Task details
Where the word "title" appears in a line of the entries below, count that line and give the total alone.

[[ Information provided, beginning ]]

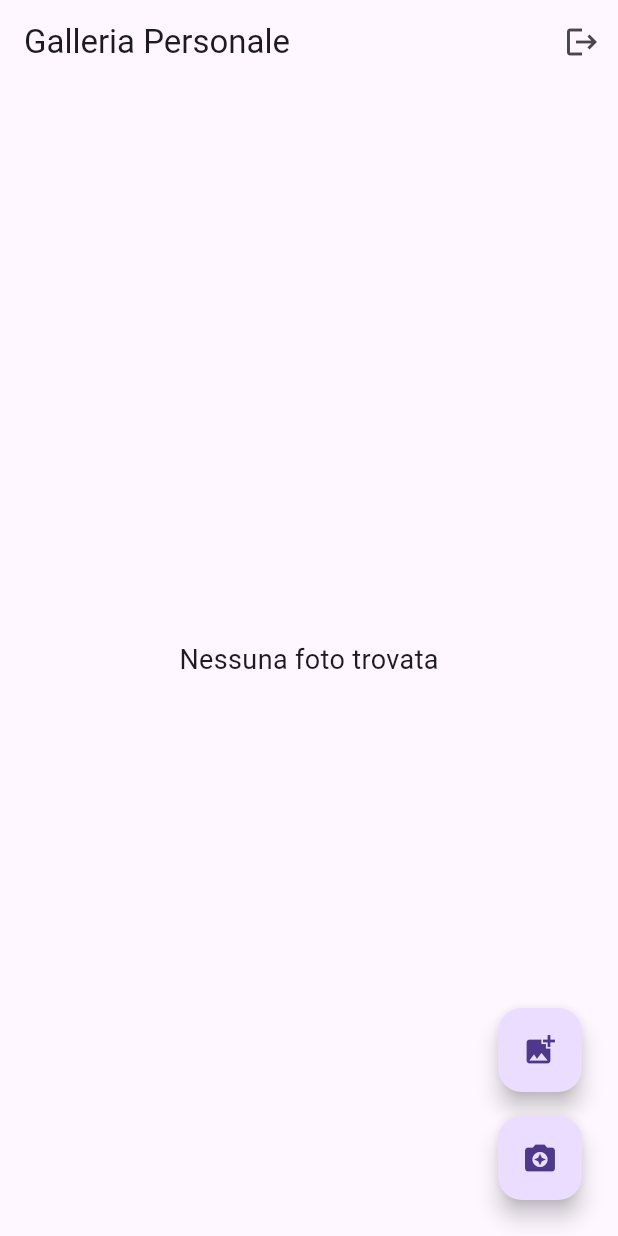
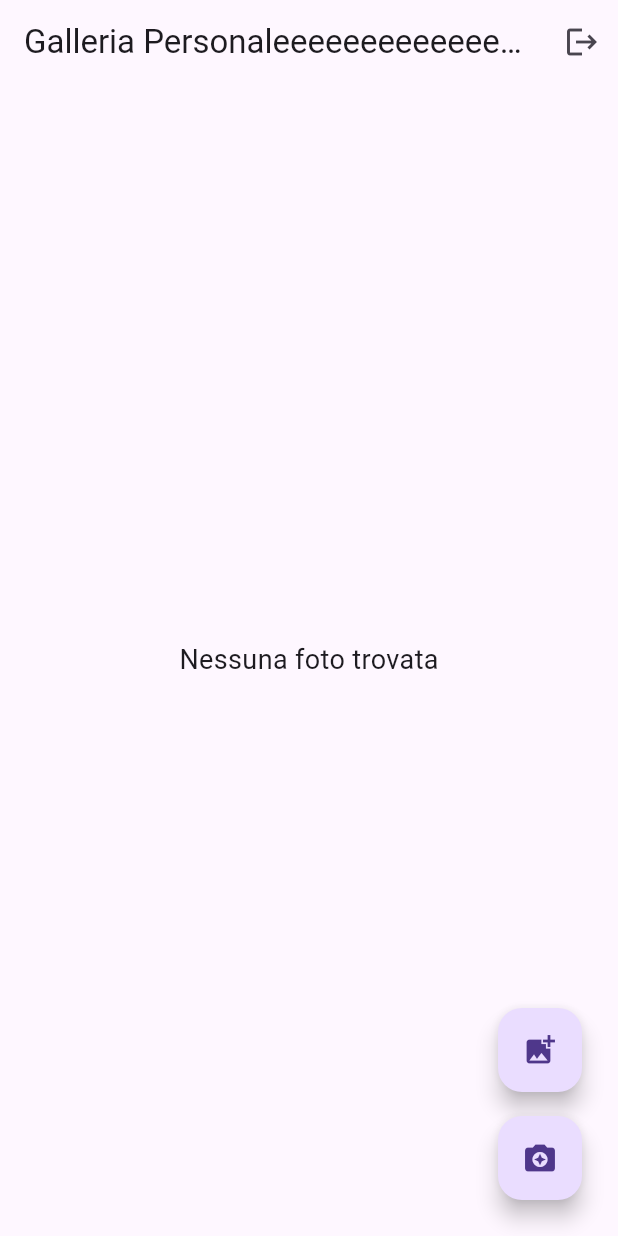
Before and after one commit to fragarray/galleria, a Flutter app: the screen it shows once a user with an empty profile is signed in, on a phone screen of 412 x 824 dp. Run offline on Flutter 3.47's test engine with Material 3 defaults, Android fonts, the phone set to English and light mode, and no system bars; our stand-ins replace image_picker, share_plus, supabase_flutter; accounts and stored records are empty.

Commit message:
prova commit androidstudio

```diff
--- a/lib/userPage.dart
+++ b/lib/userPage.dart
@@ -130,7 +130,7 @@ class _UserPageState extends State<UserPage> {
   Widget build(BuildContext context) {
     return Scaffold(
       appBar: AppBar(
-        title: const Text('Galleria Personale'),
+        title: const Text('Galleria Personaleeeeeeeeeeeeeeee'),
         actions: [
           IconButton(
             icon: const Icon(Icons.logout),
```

[[ Information provided, end ]]

Answer area
2